Copy out all lines in the data below containing the string "fullStack".

[RECORDS FOR THE TASK]

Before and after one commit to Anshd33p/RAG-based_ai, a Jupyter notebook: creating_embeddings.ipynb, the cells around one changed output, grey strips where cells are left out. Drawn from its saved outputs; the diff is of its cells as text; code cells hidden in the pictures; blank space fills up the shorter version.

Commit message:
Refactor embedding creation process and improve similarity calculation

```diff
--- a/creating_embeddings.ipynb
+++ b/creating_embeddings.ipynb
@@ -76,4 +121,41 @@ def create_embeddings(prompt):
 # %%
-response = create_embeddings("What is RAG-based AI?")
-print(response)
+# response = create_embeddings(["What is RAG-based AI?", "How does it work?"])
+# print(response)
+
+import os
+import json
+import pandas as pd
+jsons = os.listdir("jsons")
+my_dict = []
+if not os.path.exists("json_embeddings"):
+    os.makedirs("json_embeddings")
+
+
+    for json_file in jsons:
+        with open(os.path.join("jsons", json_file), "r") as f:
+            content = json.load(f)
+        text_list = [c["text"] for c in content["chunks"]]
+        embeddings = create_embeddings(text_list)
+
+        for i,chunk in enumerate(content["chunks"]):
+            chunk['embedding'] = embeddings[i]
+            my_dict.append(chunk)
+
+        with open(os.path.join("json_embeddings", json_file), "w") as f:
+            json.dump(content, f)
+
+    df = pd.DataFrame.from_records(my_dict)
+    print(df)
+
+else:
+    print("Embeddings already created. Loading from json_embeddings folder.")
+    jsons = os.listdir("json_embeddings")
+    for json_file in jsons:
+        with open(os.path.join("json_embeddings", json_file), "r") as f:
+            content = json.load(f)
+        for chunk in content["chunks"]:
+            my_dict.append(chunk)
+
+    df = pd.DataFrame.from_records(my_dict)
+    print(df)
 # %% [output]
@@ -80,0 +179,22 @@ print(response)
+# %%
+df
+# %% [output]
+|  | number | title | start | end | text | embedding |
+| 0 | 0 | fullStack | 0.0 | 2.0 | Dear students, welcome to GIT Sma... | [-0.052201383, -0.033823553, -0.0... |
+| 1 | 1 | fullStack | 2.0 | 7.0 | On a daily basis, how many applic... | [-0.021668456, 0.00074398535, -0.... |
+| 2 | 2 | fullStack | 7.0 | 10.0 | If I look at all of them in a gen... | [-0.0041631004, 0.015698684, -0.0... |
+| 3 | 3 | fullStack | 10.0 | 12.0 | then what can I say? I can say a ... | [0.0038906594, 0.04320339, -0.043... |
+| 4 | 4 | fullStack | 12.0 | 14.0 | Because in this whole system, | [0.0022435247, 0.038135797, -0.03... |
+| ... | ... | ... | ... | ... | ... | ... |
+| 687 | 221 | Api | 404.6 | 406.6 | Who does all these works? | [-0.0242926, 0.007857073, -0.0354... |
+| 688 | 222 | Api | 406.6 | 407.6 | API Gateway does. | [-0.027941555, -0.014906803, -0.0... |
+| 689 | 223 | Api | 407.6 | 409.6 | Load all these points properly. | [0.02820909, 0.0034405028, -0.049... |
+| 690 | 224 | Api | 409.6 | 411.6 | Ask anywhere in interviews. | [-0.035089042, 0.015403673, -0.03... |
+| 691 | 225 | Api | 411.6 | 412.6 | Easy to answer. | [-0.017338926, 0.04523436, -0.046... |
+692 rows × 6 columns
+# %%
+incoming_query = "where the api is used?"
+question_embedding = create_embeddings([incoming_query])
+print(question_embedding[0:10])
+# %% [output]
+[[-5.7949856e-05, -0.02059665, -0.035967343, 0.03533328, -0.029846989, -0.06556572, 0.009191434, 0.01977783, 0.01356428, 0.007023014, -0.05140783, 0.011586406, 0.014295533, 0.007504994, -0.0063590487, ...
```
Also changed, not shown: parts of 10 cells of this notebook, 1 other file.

[/RECORDS FOR THE TASK]

TASK RESPONSE:
+| 0 | 0 | fullStack | 0.0 | 2.0 | Dear students, welcome to GIT Sma... | [-0.052201383, -0.033823553, -0.0... |
+| 1 | 1 | fullStack | 2.0 | 7.0 | On a daily basis, how many applic... | [-0.021668456, 0.00074398535, -0.... |
+| 2 | 2 | fullStack | 7.0 | 10.0 | If I look at all of them in a gen... | [-0.0041631004, 0.015698684, -0.0... |
+| 3 | 3 | fullStack | 10.0 | 12.0 | then what can I say? I can say a ... | [0.0038906594, 0.04320339, -0.043... |
+| 4 | 4 | fullStack | 12.0 | 14.0 | Because in this whole system, | [0.0022435247, 0.038135797, -0.03... |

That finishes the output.